• Data extract
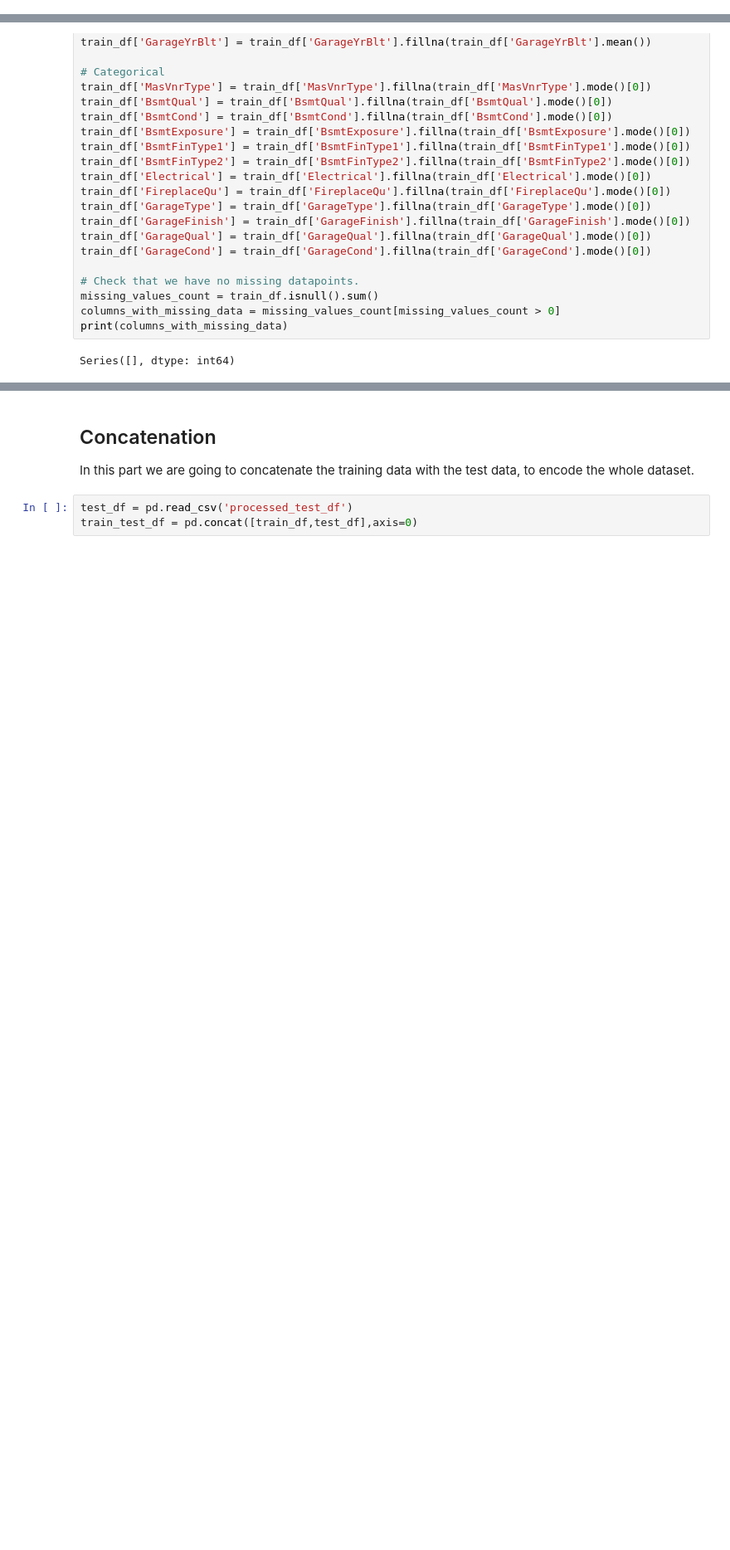
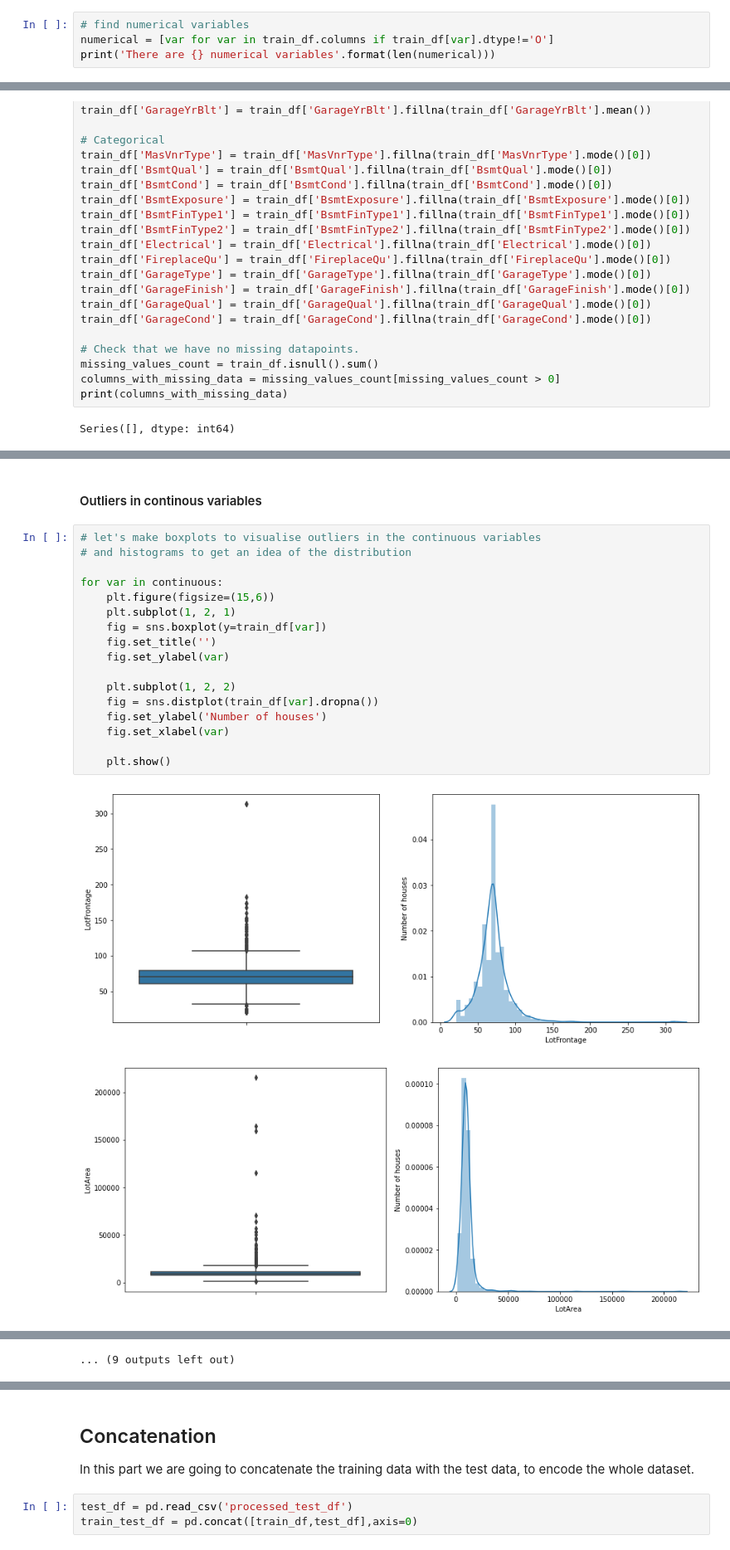
Before and after one commit to hakonsonstebo/HPP, a Jupyter notebook: HPP.ipynb, the cells around one changed output, grey strips where cells are left out. Shown at 83% size. Saved outputs shown, nothing was run; the diff lists cells and outputs as text; blank space fills up the shorter version.

```diff
--- a/HPP.ipynb
+++ b/HPP.ipynb
@@ -87,0 +94,4 @@ Initial exploration shows us that the training dataset consists of 1460 rows, an
+# %%
+# find numerical variables
+numerical = [var for var in train_df.columns if train_df[var].dtype!='O']
+print('There are {} numerical variables'.format(len(numerical)))
@@ -167,0 +229,22 @@ Series([], dtype: int64)
+# %% [markdown]
+#### Outliers in continous variables
+# %%
+# let's make boxplots to visualise outliers in the continuous variables
+# and histograms to get an idea of the distribution
+
+for var in continuous:
+    plt.figure(figsize=(15,6))
+    plt.subplot(1, 2, 1)
+    fig = sns.boxplot(y=train_df[var])
+    fig.set_title('')
+    fig.set_ylabel(var)
+
+    plt.subplot(1, 2, 2)
+    fig = sns.distplot(train_df[var].dropna())
+    fig.set_ylabel('Number of houses')
+    fig.set_xlabel(var)
+
+    plt.show()
+# %% [output]
+[figure, added]
+[figure, added]
@@ -167,0 +261 @@ Series([], dtype: int64)
+... (9 outputs left out)
```
Also changed, not shown: parts of 20 cells of this notebook, 1 other file.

• Problem
Copy out each line of the entries that holds "continuous".

• Answer area
+# let's make boxplots to visualise outliers in the continuous variables
+for var in continuous:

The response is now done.